### DATA TO PROCESS

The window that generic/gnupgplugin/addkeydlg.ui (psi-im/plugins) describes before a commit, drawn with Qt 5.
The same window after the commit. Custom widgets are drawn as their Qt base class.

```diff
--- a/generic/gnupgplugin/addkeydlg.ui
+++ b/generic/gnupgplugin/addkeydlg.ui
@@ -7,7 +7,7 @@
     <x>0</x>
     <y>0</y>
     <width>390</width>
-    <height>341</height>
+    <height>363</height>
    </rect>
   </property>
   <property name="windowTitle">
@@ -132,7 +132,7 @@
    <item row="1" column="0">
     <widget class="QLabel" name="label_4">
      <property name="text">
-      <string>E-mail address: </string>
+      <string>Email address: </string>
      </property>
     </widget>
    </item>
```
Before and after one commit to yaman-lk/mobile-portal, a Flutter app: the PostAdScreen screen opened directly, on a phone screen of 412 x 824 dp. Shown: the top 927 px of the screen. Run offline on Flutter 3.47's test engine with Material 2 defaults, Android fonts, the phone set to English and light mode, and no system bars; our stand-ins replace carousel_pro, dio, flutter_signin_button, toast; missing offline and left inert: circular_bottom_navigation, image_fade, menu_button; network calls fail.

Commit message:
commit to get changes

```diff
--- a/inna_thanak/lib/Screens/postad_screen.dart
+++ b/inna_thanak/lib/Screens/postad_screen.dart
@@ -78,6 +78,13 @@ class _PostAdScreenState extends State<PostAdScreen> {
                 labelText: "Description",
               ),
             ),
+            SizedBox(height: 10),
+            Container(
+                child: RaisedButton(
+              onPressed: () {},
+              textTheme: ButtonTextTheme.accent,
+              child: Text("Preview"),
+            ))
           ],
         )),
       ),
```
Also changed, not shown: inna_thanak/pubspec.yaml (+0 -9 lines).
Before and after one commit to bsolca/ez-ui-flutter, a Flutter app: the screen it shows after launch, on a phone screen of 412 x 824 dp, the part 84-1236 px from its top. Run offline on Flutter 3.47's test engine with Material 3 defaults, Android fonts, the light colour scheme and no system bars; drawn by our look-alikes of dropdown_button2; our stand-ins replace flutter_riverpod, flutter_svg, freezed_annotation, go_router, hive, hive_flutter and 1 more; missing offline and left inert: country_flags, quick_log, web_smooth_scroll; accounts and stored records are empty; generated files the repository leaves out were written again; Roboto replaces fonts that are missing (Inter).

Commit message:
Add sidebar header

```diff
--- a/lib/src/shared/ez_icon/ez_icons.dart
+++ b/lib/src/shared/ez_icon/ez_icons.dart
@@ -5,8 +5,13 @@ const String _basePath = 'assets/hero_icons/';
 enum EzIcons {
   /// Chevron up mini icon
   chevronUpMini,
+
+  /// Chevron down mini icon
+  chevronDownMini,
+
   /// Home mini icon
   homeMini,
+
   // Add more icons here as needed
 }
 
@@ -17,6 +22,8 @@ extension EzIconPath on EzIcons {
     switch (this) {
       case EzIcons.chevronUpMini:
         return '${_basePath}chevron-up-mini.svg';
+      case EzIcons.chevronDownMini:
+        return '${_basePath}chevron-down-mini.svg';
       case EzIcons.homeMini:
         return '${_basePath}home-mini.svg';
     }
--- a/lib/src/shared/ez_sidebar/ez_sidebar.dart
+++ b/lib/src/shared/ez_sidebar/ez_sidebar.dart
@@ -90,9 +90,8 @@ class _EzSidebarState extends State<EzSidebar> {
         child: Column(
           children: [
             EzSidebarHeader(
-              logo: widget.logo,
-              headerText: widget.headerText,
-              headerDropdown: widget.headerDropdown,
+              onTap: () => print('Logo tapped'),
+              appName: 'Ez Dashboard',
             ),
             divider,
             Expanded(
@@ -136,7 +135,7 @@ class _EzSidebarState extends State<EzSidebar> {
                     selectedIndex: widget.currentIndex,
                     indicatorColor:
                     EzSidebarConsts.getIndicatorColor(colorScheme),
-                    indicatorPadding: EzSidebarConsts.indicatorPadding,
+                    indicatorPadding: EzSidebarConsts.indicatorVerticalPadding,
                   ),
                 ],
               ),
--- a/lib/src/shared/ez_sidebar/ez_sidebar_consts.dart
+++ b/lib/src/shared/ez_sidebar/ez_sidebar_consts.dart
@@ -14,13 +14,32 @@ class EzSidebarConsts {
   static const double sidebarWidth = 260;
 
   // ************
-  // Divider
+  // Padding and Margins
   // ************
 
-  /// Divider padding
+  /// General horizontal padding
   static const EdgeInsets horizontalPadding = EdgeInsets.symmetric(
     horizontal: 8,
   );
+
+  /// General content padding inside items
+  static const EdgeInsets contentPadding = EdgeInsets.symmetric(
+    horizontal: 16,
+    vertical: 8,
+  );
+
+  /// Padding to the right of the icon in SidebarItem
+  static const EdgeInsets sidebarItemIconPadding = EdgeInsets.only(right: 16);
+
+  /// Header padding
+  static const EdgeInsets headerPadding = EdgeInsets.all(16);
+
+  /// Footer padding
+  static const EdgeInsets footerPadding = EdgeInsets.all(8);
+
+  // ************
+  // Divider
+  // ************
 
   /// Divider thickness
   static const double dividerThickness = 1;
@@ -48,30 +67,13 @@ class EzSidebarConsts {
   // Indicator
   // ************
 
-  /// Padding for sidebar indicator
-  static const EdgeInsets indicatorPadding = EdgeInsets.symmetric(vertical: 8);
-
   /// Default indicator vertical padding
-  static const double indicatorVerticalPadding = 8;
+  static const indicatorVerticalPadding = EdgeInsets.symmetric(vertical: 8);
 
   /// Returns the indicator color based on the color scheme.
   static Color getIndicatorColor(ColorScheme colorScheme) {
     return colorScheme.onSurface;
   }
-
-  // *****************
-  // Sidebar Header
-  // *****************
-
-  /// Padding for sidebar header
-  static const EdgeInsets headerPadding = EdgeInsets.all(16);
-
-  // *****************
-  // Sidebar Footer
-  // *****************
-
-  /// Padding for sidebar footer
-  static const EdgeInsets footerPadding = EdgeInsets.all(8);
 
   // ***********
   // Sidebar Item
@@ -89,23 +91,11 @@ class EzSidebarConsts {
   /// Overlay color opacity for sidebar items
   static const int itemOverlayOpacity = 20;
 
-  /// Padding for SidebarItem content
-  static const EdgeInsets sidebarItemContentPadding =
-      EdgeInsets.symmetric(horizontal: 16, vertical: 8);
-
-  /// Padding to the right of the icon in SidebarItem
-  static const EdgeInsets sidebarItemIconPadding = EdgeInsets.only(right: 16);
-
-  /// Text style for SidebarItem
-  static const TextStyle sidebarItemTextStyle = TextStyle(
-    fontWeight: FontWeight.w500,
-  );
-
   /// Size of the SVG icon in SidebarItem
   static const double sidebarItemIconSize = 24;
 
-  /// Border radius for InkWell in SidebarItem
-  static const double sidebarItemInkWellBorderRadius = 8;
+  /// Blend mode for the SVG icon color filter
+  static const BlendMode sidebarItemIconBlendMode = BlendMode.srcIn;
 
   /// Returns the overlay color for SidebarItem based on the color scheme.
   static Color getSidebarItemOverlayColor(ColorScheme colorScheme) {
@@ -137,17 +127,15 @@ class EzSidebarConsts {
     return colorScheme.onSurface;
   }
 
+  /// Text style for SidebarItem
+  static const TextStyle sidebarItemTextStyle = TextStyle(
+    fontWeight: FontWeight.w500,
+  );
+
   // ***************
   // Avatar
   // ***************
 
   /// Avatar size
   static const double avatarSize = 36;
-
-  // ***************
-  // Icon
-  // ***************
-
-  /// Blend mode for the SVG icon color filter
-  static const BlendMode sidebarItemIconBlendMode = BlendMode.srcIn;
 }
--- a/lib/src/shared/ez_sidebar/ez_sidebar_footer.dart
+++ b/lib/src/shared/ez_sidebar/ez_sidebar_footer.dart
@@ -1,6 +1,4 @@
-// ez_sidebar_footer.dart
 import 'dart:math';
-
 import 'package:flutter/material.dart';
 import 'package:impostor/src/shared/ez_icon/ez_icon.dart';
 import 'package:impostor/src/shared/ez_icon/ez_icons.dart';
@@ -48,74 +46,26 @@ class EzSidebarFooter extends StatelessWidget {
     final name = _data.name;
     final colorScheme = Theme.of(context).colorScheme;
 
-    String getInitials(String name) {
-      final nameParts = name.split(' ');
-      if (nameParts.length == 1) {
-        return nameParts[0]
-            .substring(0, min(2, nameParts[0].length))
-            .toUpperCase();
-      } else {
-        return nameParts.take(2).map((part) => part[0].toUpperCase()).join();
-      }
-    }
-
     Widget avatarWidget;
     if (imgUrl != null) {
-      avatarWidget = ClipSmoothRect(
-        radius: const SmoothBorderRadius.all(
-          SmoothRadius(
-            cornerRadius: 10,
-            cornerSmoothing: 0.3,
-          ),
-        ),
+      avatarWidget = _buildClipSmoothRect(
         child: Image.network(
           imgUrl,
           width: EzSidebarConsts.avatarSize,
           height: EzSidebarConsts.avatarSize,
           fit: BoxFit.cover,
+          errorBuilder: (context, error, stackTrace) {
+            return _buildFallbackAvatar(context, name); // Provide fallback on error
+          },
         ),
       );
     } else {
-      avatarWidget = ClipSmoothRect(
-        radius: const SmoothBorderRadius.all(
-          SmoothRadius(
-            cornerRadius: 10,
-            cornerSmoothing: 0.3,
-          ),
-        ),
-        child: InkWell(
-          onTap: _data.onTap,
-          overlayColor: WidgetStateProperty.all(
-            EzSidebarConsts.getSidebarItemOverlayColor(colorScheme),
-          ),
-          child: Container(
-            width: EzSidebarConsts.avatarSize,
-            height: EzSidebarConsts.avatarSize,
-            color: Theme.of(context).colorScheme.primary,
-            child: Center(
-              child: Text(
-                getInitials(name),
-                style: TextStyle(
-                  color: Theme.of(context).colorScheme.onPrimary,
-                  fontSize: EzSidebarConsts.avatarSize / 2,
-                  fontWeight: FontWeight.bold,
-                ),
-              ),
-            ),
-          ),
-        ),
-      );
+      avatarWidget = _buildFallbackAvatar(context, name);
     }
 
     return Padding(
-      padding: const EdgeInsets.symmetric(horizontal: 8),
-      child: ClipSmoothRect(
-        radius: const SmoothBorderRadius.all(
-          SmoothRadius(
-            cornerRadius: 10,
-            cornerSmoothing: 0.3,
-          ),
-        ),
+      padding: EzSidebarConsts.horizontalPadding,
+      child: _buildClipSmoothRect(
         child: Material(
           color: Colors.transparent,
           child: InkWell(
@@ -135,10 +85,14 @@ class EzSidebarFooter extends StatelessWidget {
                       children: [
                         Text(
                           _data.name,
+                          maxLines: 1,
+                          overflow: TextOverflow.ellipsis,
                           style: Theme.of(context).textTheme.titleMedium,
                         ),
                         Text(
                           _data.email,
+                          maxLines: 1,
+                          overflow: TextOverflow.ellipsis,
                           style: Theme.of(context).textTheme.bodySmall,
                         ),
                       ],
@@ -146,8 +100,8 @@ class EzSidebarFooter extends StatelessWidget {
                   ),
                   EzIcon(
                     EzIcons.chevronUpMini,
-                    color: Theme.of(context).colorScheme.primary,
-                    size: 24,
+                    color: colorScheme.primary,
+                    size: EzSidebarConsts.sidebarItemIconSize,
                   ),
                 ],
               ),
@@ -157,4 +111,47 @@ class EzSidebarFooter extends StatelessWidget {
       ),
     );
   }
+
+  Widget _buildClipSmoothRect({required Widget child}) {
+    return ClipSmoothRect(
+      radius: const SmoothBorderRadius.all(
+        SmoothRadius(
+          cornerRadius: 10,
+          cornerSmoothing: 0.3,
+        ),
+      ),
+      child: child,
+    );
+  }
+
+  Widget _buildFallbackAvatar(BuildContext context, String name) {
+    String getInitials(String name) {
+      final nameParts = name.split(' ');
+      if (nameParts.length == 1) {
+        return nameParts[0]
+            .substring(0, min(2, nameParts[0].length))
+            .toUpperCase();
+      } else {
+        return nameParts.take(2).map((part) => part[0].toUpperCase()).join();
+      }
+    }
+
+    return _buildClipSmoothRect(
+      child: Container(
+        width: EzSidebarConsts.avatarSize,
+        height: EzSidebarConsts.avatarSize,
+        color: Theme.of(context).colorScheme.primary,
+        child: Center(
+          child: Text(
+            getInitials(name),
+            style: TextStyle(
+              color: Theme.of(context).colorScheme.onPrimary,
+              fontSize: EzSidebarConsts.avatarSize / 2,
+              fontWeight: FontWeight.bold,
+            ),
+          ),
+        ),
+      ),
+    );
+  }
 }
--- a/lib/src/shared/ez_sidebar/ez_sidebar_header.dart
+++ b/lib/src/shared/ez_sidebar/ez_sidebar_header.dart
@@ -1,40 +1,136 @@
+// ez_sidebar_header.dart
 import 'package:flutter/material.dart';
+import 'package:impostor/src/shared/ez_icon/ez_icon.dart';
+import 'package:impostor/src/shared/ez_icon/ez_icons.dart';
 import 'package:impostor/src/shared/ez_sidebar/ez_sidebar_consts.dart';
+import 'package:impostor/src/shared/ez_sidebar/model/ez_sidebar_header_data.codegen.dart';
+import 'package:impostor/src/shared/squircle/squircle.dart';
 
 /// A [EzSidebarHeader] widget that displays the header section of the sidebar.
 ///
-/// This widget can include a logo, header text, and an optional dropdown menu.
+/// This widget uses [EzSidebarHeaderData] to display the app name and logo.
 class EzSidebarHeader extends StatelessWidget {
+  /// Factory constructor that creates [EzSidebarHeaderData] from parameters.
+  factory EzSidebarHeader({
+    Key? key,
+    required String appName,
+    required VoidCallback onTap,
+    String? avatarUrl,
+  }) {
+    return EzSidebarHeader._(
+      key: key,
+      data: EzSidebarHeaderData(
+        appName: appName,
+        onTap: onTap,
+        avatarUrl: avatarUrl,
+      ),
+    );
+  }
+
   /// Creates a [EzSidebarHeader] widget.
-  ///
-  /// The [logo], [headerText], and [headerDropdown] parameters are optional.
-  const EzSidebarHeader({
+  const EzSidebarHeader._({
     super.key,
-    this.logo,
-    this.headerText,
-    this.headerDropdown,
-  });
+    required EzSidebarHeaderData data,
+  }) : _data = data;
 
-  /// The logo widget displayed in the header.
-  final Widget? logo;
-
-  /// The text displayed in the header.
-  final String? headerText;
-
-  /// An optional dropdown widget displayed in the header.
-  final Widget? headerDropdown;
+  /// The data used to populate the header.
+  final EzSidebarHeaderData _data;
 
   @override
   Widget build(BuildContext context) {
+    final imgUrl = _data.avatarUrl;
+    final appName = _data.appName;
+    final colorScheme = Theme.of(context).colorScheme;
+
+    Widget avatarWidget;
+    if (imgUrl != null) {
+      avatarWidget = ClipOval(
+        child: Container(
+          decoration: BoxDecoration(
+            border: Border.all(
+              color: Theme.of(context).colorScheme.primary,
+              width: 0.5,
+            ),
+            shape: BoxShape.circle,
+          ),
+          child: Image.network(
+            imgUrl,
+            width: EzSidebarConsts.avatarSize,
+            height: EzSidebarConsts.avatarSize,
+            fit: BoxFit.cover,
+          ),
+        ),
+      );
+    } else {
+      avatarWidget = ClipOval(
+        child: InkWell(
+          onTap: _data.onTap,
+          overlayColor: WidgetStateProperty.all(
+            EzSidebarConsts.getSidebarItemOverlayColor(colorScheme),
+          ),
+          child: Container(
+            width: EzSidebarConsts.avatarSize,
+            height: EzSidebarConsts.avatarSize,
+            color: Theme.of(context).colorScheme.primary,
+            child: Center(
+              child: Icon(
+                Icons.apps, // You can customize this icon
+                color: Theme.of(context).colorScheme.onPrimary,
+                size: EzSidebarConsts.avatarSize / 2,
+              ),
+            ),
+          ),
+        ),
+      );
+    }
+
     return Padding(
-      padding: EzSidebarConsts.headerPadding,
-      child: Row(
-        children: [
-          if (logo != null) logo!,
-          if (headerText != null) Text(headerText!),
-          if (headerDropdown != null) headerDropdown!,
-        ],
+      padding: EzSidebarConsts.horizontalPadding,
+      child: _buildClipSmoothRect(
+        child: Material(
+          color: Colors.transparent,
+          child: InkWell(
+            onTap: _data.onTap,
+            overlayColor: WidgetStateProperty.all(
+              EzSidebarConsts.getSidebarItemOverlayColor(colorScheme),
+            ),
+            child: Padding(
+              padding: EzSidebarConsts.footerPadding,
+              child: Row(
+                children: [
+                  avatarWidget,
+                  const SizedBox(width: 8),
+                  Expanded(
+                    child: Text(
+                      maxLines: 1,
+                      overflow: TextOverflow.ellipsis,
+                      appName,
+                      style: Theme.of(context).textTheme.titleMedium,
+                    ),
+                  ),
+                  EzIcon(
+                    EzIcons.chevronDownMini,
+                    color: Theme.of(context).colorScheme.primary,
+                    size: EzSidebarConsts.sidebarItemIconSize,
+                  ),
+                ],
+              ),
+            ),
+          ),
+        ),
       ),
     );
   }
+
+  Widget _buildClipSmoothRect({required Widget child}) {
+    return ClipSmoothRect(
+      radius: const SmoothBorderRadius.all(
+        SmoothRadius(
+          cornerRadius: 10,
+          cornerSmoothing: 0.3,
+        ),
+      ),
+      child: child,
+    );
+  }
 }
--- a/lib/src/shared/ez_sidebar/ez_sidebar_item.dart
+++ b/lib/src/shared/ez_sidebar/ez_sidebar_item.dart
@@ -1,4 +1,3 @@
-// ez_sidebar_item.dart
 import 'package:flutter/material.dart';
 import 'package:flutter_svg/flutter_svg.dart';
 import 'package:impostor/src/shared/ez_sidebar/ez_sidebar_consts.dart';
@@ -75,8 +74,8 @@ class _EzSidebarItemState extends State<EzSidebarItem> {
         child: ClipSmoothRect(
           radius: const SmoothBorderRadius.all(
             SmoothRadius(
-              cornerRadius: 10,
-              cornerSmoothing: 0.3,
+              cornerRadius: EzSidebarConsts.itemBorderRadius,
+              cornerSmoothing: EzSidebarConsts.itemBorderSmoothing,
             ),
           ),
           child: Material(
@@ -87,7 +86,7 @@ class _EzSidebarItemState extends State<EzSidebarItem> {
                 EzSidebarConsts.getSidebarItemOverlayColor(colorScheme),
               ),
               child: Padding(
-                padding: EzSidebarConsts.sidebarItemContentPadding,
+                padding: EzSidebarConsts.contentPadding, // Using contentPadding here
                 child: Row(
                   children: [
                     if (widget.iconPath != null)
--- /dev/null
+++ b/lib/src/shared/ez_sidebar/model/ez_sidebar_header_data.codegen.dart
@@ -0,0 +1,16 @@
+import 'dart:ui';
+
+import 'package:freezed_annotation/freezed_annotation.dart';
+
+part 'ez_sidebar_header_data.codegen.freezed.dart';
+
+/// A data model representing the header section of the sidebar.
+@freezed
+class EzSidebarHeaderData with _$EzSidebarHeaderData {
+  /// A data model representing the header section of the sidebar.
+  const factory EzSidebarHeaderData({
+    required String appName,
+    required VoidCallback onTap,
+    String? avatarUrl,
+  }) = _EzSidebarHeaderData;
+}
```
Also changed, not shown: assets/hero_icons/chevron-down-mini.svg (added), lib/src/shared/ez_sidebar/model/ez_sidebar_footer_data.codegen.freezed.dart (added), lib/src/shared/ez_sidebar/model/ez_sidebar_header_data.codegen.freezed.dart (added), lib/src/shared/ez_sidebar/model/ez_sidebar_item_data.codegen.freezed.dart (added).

######

__EXERCISE__:
Give the count of lines in the listing above that hold the word "based", and say nothing else.

__SOLUTION FOR THIS TASK__:
2